I want to ask you about your experience as a financial writer. I will start with your most recent book, Boomerang, and then move to some more general questions.
Did your interview in Boomerang of Kyle Bass, the founder of Hayman Capital Management in Dallas and one of the first investors to develop a bearish view on European sovereign debt, come from the cutting-room floor of your work on The Big Short?
Kind of. I went back to him. So a lot of the interview in Boomerang came after I finished The Big Short, but he was, in fact, on the cutting-room floor of The Big Short. I talked to him about the subprime trade mainly, not the European debt trade.
Is there any leftover material from your discussion with Kyle Bass that you wanted to use in Boomerang, but that you just couldn't or didn't?
It's funny you ask that, because the world would benefit from Kyle Bass getting up on a podium and presenting the research that he did at his firm, showing the inevitability of sovereign default. They were trying to see if there was a quantitative tipping point with sovereigns. Bass looked at sovereign debt differently than the markets, because he was counting not just the sovereign debt itself, but also debt in the banking sector that he thought the government would be responsible for.
But when you look at, for example, France, you can't ignore the government assuming bank debts. If Credit Agricole or BNP goes down, the liabilities of those banks will become a French government liability.
What I didn't do in the introduction to Boomerang, because I didn't want to lose the general reader, is to report on a conversation with Bass in which he walked me through the numbers, and he explained the argument.

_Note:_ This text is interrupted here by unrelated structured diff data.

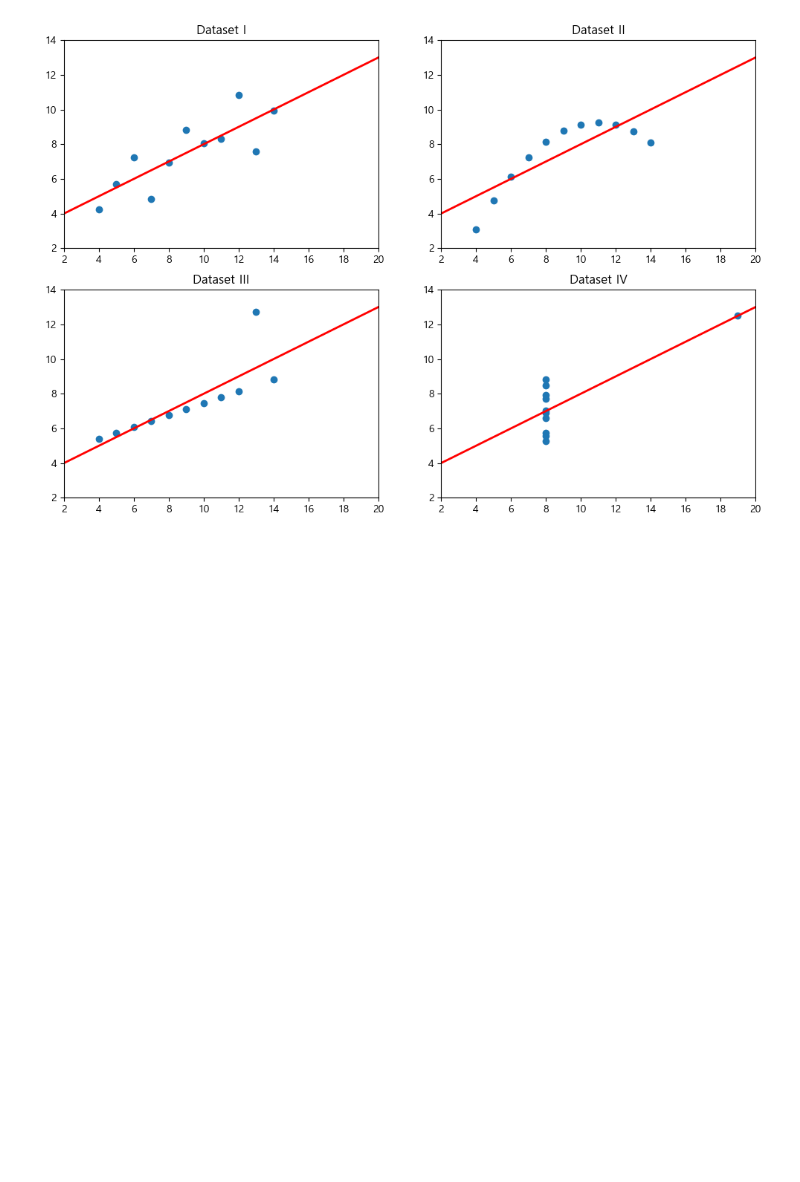
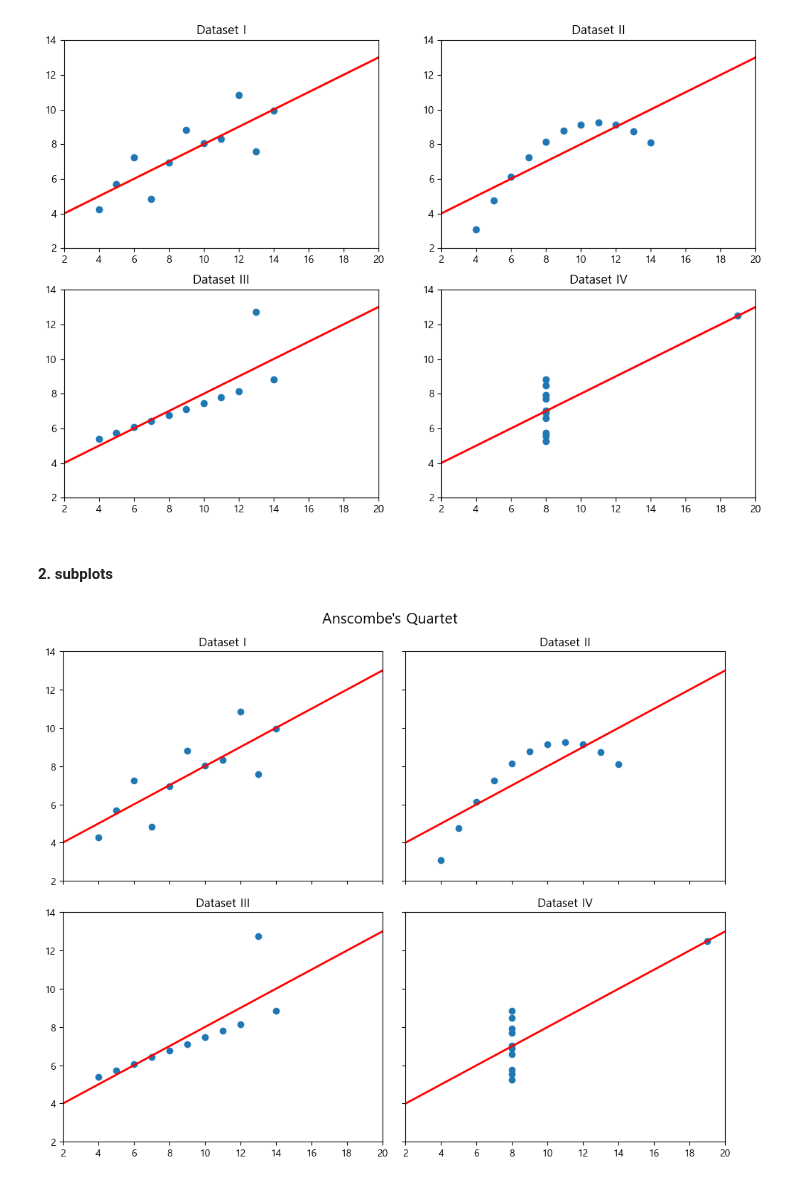
Before and after one commit to forever-young86/DataAnalysis-2023.09, a Jupyter notebook: 03.시각화/05.MultiPlot.ipynb, the cells around one changed output. Drawn from its saved outputs; the diff is of its cells as text; code cells hidden in the pictures; blank space fills up the shorter version.

```diff
--- a/03.시각화/05.MultiPlot.ipynb
+++ b/03.시각화/05.MultiPlot.ipynb
@@ -100,3 +100,19 @@ for i, roman in enumerate(ans.dataset.unique()):        # ['I', 'II', 'III', 'IV
 plt.show()
 # %% [output]
 [figure]
+# %% [markdown]
+#### 2. subplots
+# %%
+fig, axes = plt.subplots(2, 2, figsize=(10,8), sharex=True, sharey=True)
+for i, roman in enumerate(ans.dataset.unique()):           # ['I', 'II', 'III', 'IV']
+    ds = ans[ans.dataset == roman]
+    ax = axes[i // 2, i % 2]        # 행, 열 인덱스
+    ax.scatter(ds.x, ds.y, marker='o')
+    ax.plot([2, 20], [4, 13], 'r-', lw=2)       # 회귀식 : y = 0.5 * x + 3
+    ax.set_xlim(2, 20), ax.set_ylim(2, 14)
+    ax.set_title(f'Dataset {roman}')
+fig.suptitle("Anscombe's Quartet", fontsize=15)
+plt.tight_layout()
+plt.show()
+# %% [output]
+[figure, added]
```
Also changed, not shown: 1 other file.
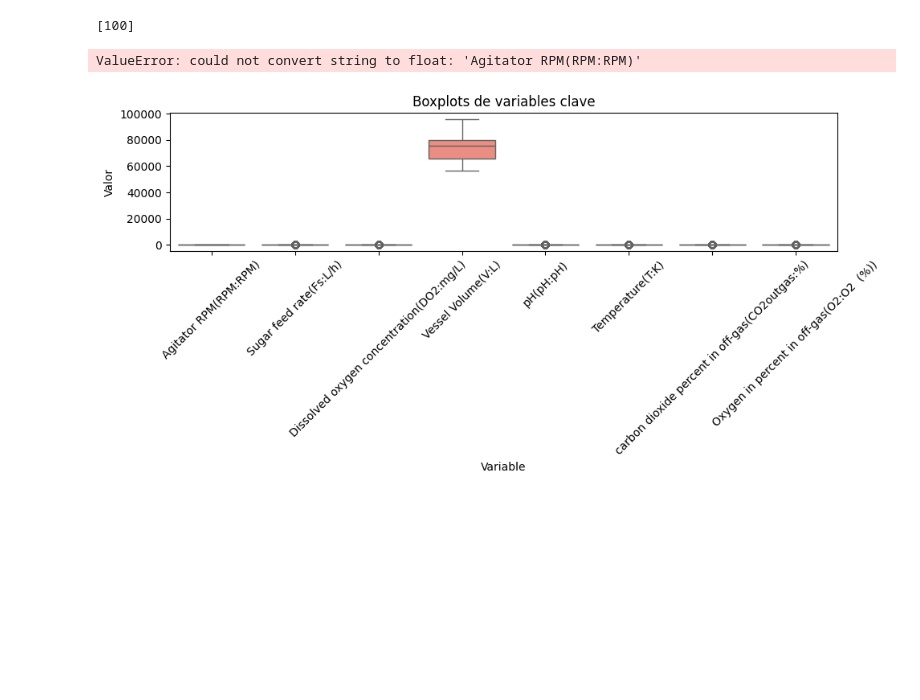
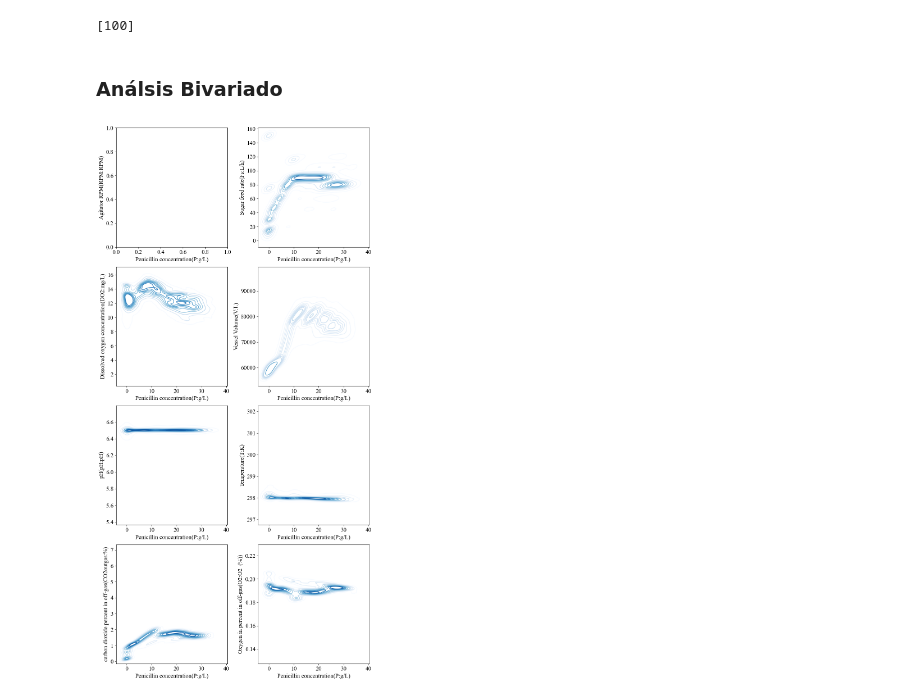
Before and after one commit to Sandrajol/ProyectoInnovacion, a Jupyter notebook: ProyectoInnovacion.ipynb, the cells around one changed output. Drawn from its saved outputs; the diff is of its cells as text; code cells hidden in the pictures; blank space fills up the shorter version.

Commit message:
Actualización Repositorio Modelos

```diff
--- a/ProyectoInnovacion.ipynb
+++ b/ProyectoInnovacion.ipynb
@@ -283,30 +319,31 @@ plt.show()
 print(data['Agitator RPM(RPM:RPM)'].unique())
 # %% [output]
 [100]
-# %%
-# Crear el modelo
-iso_forest = IsolationForest(n_estimators=100, contamination=0.05, random_state=42)
-
-# Entrenar el modelo
-iso_forest.fit(variables)
-
-# Predecir: -1 = outlier, 1 = normal
-variables['outlier'] = iso_forest.predict(variables)
-
-# Mostrar conteo
-print("Distribución de etiquetas:")
-print(variables['outlier'].value_counts())
-# %% [output]
-ValueError: could not convert string to float: 'Agitator RPM(RPM:RPM)'
-# %%
-plt.figure(figsize=(10, 5))
-data_melted = data[variables].melt()
-sns.boxplot(x='variable', y='value', data=data_melted, palette='Set3')
-plt.title("Boxplots de variables clave")
-plt.xlabel("Variable")
-plt.ylabel("Valor")
-plt.xticks(rotation=45)
-plt.tight_layout()
-plt.show()
-# %% [output]
-[figure, removed]
+# %% [markdown]
+### Análsis Bivariado
+# %%
+# Variable independiente
+x_var = 'Penicillin concentration(P:g/L)'
+
+fig, axes = plt.subplots(nrows=4, ncols=2, figsize=(10, 20))
+fig.tight_layout(pad=5.0)
+
+# Iterar sobre variables y crear gráficos bivariados
+for i, var in enumerate(variables):
+    row = i // 2
+    col = i % 2
+    ax = axes[row, col]
+
+    # Diagrama de densidad
+    sns.kdeplot(x=data_select[x_var], y=data_select[var], cmap='Blues', ax=ax)
+
+    # Etiquetas
+    ax.set_xlabel(x_var, fontsize=15)
+    ax.set_ylabel(var, fontsize=15)
+    ax.tick_params(axis='x', labelsize=15)
+    ax.tick_params(axis='y', labelsize=15)
+
+plt.tight_layout()
+plt.show()
+# %% [output]
+[figure, added]
```
Also changed, not shown: parts of 64 cells of this notebook, 15 other files.
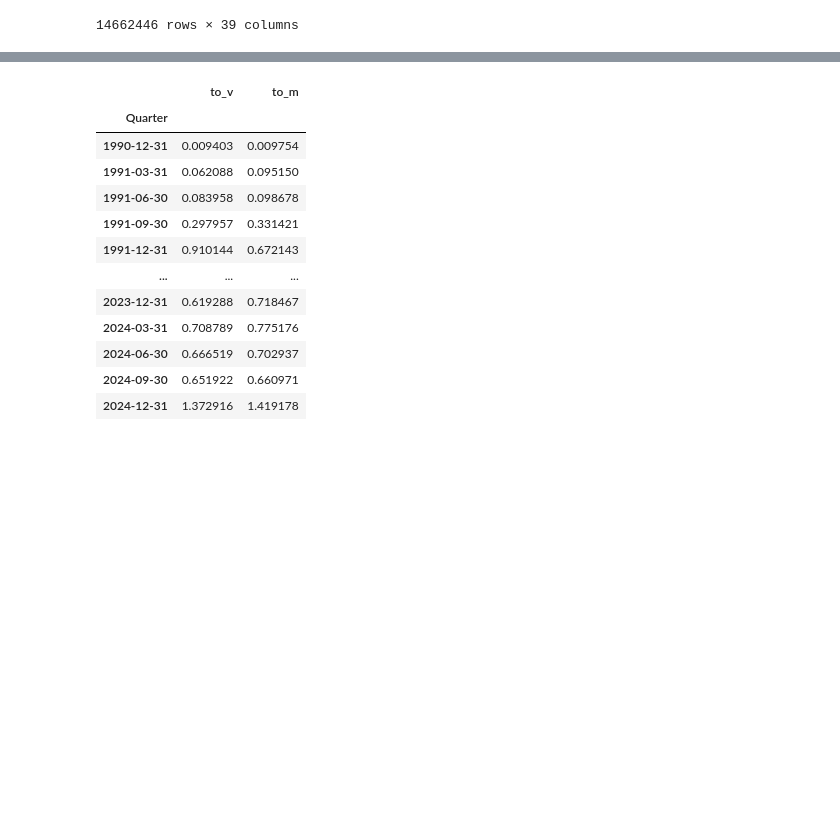
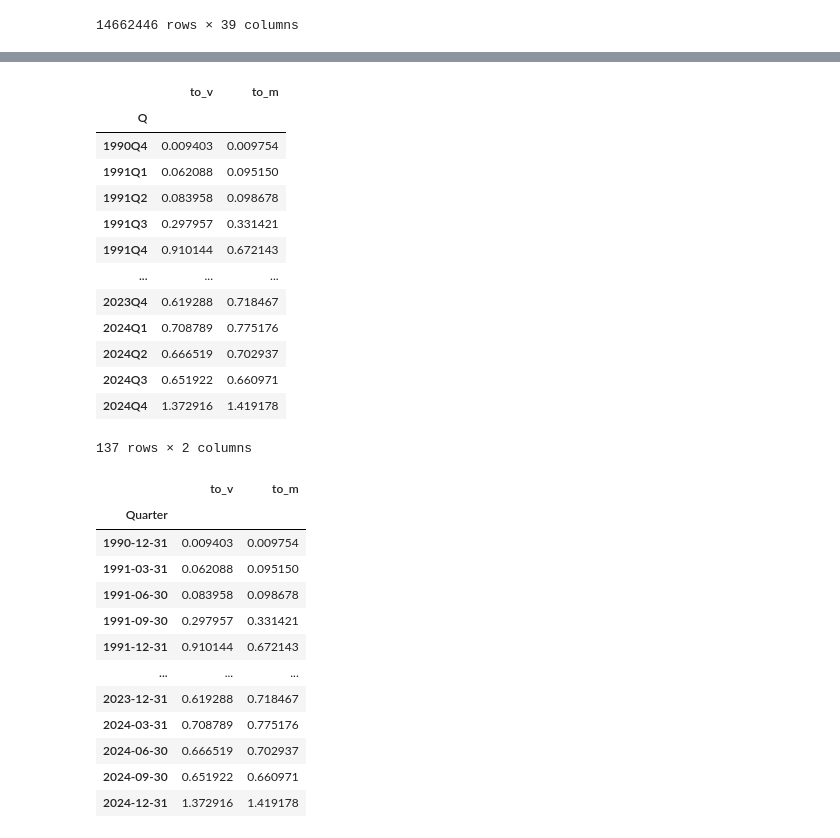
Before and after one commit to chenghang1989/Asset-Pricing-Homework, a Jupyter notebook: Homework1.ipynb, the cells around one changed output, grey strips where cells are left out. Cells and saved outputs as stored; diff of their text form; code cells hidden in the pictures; blank space fills up the shorter version.

```diff
--- a/Homework1.ipynb
+++ b/Homework1.ipynb
@@ -1355,0 +1324,6 @@ Turnover_qtr = daily_turnover_q.groupby('Q').agg(
+# %%
+# 首先按日分组计算每日换手率
+Turnover = ret_day.copy()
+# 计算流通的股数
+Turnover['CirculationVolume'] = Turnover['CirculationValue'] / Turnover['Clsprc']
+Turnover
@@ -1356 +1344,44 @@ Turnover_qtr = daily_turnover_q.groupby('Q').agg(
+# %%
+# 添加时间周期列
+Turnover['month'] = pd.to_datetime(Turnover['Day']).dt.to_period('M')
+Turnover['Q'] = pd.to_datetime(Turnover['Day']).dt.to_period('Q')
+# 按日汇总
+daily_turnover = Turnover.groupby('Day').agg(
+    TradingMoney=('TradingMoney', 'sum'),
+    TradingVolume=('TradingVolume', 'sum'),
+    CirculationValue=('CirculationValue', 'sum'),
+    CirculationVolume=('CirculationVolume', 'sum')
+)
+daily_turnover['month'] = pd.to_datetime(daily_turnover.index).to_period('M')
+daily_turnover['Q'] = pd.to_datetime(daily_turnover.index).to_period('Q')
+daily_turnover['turn_v'] = daily_turnover['TradingVolume'] / daily_turnover['CirculationVolume']
+daily_turnover['turn_m'] = daily_turnover['TradingMoney'] / daily_turnover['CirculationValue']
+
+# 按月汇总日度换手率
+Turnover_mon = daily_turnover.groupby('month').agg(
+    to_v=('turn_v', 'sum'),
+    to_m=('turn_m', 'sum')
+)
+
+# 按季度汇总日度换手率
+Turnover_qtr = daily_turnover.groupby('Q').agg(
+    to_v=('turn_v', 'sum'),
+    to_m=('turn_m', 'sum')
+)
+Turnover_qtr
+# %% [output]
+|  | to_v | to_m |
+| Q |  |  |
+| 1990Q4 | 0.009403 | 0.009754 |
+| 1991Q1 | 0.062088 | 0.095150 |
+| 1991Q2 | 0.083958 | 0.098678 |
+| 1991Q3 | 0.297957 | 0.331421 |
+| 1991Q4 | 0.910144 | 0.672143 |
+| ... | ... | ... |
+| 2023Q4 | 0.619288 | 0.718467 |
+| 2024Q1 | 0.708789 | 0.775176 |
+| 2024Q2 | 0.666519 | 0.702937 |
+| 2024Q3 | 0.651922 | 0.660971 |
+| 2024Q4 | 1.372916 | 1.419178 |
+137 rows × 2 columns
 # %%
```
Also changed, not shown: parts of 8 cells of this notebook.
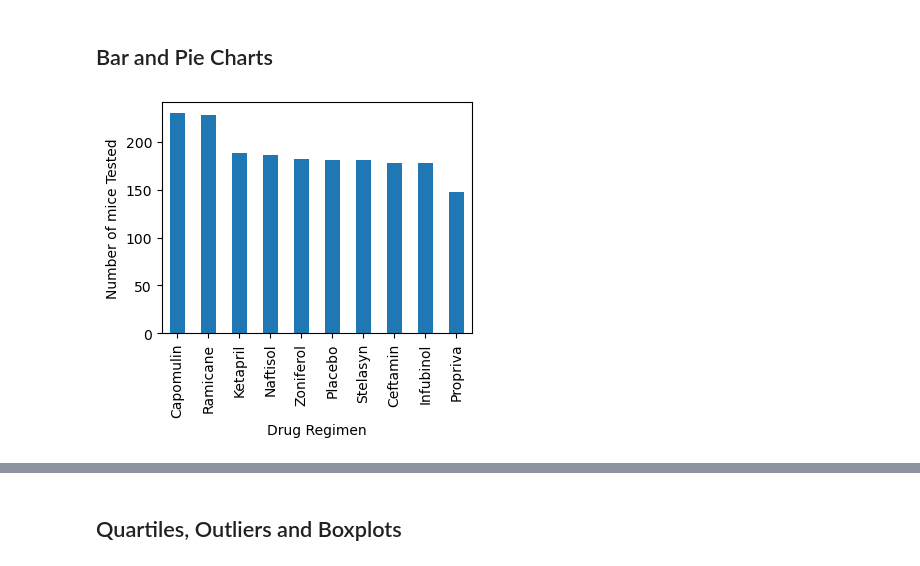
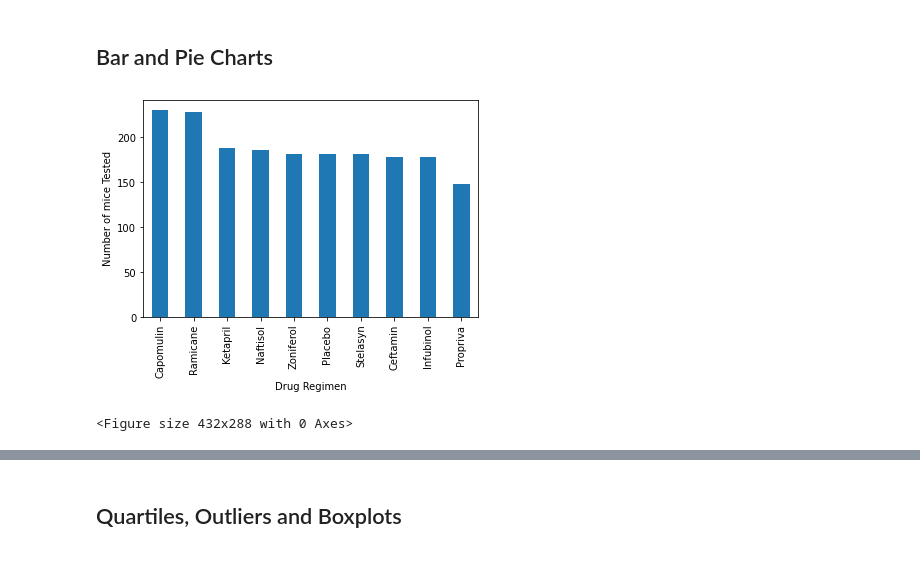
Before and after one commit to nathanunghwan/Pymaceuticals-analysis, a Jupyter notebook: pymaceuticals_starter.ipynb, the cells around one changed output, grey strips where cells are left out. Drawn from its saved outputs; the diff is of its cells as text; code cells hidden in the pictures.

```diff
--- a/pymaceuticals_starter.ipynb
+++ b/pymaceuticals_starter.ipynb
@@ -86,0 +63,14 @@ clean_data
+# %%
+# Create a clean DataFrame by dropping the duplicate mouse by its ID.
+#method1
+clean_data=mouse_study_complete.loc[mouse_study_complete["Mouse ID"]!='g989',:]
+#clean_data=mouse_study_complete[mouse_study_complete["Mouse ID"].isin(duplicate_mice_id)==False]
+clean_data=clean_data.reset_index(drop=True)
+clean_data
+#method2
+#drop_data_index=mouse_study_complete[mouse_study_complete['Mouse ID'].str.contains(str(duplicate_mice_id))].index
+#a=all_duplicate_mouse_id.index
+
+#clean_data=mouse_study_complete.drop_duplicates(['Mouse ID','Timepoint'],keep=False,  ignore_index = True)
+#clean_data=clean_data.reset_index(drop=True)
+#clean_data
@@ -147,10 +149,12 @@ summary_statistics_agg
 # %%
 # Generate a bar plot showing the total number of timepoints for all mice tested for each drug regimen using Pandas.
 total_number_of_time=clean_data.groupby("Drug Regimen").count()['Timepoint']
 total_number_of_time=total_number_of_time.sort_values(ascending=False)
-total_number_of_time.plot(kind='bar',figsize=(4,3),xlabel='Drug Regimen',ylabel='Number of mice Tested')
-plt.show();
+total_number_of_time.plot(kind='bar',xlabel='Drug Regimen',ylabel='Number of mice Tested')
+plt.show()
+plt.tight_layout();
 # %% [output]
-[figure, old version]
+[figure, new version]
+<Figure size 432x288 with 0 Axes>
 # %%
 # Generate a bar plot showing the total number of timepoints for all mice tested for each drug regimen using pyplot.
```
Also changed, not shown: parts of 15 cells of this notebook.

Bass’ firm, Hayman Capital – and there must be other firms with this position – is holding long-dated put options on this sovereign debt, so they can afford to wait, but they are still trying to figure out when default happens. Bass thought the endgame would be the end of last year or the beginning of this year, and he may be right; he was talking about Greece. But his argument applies to other countries, and I didn't have the time or energy to lay out his argument in great detail. I was interested in conveying his general argument to the reader, because it was so breathtaking.